But Zodwa, much to my surprise, was afforded an opportunity to be vulnerable and honest during the show. She broke down in tears while discussing her relationship with her late mom, who died when she was 11.

“My mom was a beautiful woman, I take after her body shape, she raised me so well. The love and realness she instils, this is in me.”

She also recounted how she was treated by extended family members while she was growing up, and said these experiences were the building blocks that created the hustler and carefree spirit we all know her as today.

While she said she’d be retiring next year and limit her services as Zodwa Wabantu to private bookings, she said she had no regrets about her life or brand, but wouldn’t advise anyone to follow her path.

Episode two saw former Beyonce of Fly Chix girls dancing and singing group, Denise Zimba, who in her own right owns the throne for queen of spice.


The show began with Pearl asking why Denise  had been quoted saying the most bizarre things about her colleagues, including Top Billing Presenter and model Ayanda Thabethe. Denise, in her frank nature, owned up to having implied that Thabethe has more modeling talent than TV, but cleared the air, saying “All I’m just saying is people have different talents and where I highlighted her talents is that she should be the Naomi Campbell of our South Africa”. Denise added that she never got an opportunity to clear the air with Thabethe in person, and that the media and journalists misrepresented her remarks.

Denise discussed the evolution of her brand, her struggles in the industry with producers making unwanted advances at her and the ill treatment after she declined them. She discusses the importance of nurturing her character and says her beauty isn’t the priority, rather her talent and character. The episode was very genuine, honest and light hearted, with frankness from both stars.

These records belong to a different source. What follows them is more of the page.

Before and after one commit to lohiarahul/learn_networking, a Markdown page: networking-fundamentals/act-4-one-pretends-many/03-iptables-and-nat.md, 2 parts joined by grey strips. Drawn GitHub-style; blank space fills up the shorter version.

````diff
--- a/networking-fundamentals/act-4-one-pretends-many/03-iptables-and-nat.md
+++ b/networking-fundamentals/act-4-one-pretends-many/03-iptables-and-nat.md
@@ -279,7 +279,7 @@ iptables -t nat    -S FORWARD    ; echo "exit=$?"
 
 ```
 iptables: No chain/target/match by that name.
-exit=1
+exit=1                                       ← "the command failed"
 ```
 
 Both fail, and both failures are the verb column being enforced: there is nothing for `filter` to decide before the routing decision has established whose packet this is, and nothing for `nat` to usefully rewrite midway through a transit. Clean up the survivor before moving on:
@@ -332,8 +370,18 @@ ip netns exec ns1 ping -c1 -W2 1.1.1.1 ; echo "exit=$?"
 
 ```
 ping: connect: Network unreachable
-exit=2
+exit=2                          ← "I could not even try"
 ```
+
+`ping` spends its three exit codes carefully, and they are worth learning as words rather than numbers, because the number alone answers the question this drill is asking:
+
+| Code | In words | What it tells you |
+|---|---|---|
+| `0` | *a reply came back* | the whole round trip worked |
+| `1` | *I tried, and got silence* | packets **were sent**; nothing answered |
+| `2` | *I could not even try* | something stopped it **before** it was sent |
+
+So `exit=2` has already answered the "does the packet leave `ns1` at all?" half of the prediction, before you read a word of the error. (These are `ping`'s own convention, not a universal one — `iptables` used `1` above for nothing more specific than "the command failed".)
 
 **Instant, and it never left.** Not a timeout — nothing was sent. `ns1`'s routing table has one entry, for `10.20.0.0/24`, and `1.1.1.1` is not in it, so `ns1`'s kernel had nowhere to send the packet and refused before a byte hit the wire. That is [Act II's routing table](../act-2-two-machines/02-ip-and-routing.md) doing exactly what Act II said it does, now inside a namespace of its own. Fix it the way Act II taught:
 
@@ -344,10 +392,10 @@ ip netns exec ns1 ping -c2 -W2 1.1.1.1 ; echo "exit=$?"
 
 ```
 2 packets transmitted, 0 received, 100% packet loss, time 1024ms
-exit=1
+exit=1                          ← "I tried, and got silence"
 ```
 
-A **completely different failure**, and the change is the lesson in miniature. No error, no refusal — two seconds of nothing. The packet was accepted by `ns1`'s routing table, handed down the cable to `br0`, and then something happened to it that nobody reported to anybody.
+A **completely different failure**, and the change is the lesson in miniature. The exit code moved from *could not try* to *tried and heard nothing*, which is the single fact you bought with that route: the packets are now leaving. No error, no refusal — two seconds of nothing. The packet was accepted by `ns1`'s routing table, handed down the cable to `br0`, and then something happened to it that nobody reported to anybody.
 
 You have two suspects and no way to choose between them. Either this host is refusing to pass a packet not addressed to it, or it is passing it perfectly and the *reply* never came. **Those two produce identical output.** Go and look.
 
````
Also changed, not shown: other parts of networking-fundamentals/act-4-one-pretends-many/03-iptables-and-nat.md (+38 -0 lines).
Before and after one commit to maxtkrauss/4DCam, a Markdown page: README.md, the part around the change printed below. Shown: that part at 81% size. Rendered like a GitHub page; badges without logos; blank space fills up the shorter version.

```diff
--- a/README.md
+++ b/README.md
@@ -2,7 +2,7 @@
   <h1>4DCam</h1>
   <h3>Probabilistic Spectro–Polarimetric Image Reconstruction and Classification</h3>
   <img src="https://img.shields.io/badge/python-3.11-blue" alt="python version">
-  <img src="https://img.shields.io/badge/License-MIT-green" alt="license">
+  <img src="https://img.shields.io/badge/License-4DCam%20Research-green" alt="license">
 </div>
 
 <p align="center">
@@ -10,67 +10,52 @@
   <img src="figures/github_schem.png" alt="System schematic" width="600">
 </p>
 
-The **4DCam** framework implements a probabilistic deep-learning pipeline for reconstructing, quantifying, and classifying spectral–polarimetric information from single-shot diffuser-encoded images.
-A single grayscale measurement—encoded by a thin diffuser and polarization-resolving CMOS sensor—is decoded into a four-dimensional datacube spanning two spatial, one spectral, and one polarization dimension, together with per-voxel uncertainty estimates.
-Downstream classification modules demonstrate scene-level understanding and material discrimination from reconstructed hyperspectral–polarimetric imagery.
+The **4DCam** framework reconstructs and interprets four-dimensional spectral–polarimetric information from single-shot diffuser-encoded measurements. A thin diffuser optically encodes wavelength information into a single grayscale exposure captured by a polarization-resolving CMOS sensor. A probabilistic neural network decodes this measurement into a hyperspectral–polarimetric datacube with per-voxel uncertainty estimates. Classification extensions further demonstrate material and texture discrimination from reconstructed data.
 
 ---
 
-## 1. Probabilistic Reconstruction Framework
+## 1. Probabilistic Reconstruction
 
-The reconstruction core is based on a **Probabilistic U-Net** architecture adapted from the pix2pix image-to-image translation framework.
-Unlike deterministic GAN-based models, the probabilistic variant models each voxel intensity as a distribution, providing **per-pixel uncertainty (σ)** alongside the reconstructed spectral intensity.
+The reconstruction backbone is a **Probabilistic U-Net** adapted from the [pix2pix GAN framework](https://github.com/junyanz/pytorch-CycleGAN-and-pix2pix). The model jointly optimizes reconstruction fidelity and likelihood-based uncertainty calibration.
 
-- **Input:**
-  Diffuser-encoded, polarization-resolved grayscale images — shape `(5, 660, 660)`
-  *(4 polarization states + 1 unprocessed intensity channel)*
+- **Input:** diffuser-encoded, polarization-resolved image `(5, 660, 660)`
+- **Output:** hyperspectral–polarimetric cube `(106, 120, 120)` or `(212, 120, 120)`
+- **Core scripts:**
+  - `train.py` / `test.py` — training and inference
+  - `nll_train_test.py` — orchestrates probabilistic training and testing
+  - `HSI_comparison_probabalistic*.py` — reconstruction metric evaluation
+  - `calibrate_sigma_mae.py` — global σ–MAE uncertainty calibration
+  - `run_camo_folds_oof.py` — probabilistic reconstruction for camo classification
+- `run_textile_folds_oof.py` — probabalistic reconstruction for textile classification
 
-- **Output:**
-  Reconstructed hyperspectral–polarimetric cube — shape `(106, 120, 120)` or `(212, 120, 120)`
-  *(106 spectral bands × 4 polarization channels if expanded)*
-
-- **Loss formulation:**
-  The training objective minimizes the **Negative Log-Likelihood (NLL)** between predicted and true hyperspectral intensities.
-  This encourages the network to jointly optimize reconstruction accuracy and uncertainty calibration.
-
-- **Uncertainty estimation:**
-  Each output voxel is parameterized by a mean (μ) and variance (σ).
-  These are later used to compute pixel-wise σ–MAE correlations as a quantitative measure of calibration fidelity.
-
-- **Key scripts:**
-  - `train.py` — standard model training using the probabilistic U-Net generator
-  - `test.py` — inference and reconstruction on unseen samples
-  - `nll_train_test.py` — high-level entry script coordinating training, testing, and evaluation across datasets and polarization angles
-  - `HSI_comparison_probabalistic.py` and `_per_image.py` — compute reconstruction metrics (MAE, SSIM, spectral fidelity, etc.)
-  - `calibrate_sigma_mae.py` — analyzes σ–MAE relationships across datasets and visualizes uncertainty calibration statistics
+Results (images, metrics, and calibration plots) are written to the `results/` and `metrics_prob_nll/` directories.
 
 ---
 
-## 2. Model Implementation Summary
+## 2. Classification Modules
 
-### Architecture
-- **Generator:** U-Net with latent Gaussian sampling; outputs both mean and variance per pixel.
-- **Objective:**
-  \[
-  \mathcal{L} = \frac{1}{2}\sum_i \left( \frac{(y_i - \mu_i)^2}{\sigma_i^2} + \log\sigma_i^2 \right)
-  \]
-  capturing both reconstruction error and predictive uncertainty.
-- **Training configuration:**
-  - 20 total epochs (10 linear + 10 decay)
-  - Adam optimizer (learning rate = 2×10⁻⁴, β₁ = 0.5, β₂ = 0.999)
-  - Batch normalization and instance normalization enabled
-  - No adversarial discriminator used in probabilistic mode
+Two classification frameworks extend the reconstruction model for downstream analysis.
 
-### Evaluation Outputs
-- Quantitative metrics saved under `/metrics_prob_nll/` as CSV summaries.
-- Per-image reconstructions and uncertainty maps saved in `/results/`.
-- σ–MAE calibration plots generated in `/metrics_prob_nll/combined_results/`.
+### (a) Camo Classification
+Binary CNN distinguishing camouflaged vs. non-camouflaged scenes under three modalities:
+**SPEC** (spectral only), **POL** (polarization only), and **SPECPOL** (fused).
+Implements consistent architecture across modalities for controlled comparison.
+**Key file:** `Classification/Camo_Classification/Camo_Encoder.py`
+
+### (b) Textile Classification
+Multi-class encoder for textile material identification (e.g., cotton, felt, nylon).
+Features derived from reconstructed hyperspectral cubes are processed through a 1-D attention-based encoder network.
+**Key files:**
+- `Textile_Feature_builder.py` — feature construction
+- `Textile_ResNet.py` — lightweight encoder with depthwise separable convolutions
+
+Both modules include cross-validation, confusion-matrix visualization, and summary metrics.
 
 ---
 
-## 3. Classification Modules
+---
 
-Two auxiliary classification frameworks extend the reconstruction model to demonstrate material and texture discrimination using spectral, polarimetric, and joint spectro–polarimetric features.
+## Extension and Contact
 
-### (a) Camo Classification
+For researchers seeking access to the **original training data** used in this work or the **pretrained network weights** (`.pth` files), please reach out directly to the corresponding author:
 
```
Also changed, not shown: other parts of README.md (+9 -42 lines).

Molemo “Jub Jub” Maarohanye was the guest in episode five. As many know, he was released on parole last year after he was sentenced to 10 years in prison for murder after hitting pupils with his car in 2010, killing four of them and leaving two others brain damaged.

The rapper reflected on the car accident and spoke about life behind bars. He also discussed the controversy around his mom, who was once reportedly selling orphans, saying she is doing charity work, but has moved into other avenues. He said that his family would always be surrounded by controversy.

Jub Jub also discussed his relationship with his child’s mother, singer Kelly Khumalo, who he claims refuses to let him see his child.

The interview got heated when Pearl mentioned her friendship with Kelly and her hope that one day Jub Jub and Kelly could sing together. Jub Jub reacted badly, and he called for the interview to end. Pearl managed to calm him down, reminding him of the power of forgiveness. He ends the interview with his personal recommendations of how better prisons can help rehabilitate convicts and said: “We’re not animals, we’re human beings.”

Behind the Story’s second season is proving to be an honest, authentic and frank platform for guests. Pearl and her guests give the viewers a humane experience of what it really means to be a celebrity, and reflect on how, behind the glitz and glam, uneasy lies the head that wears a crown.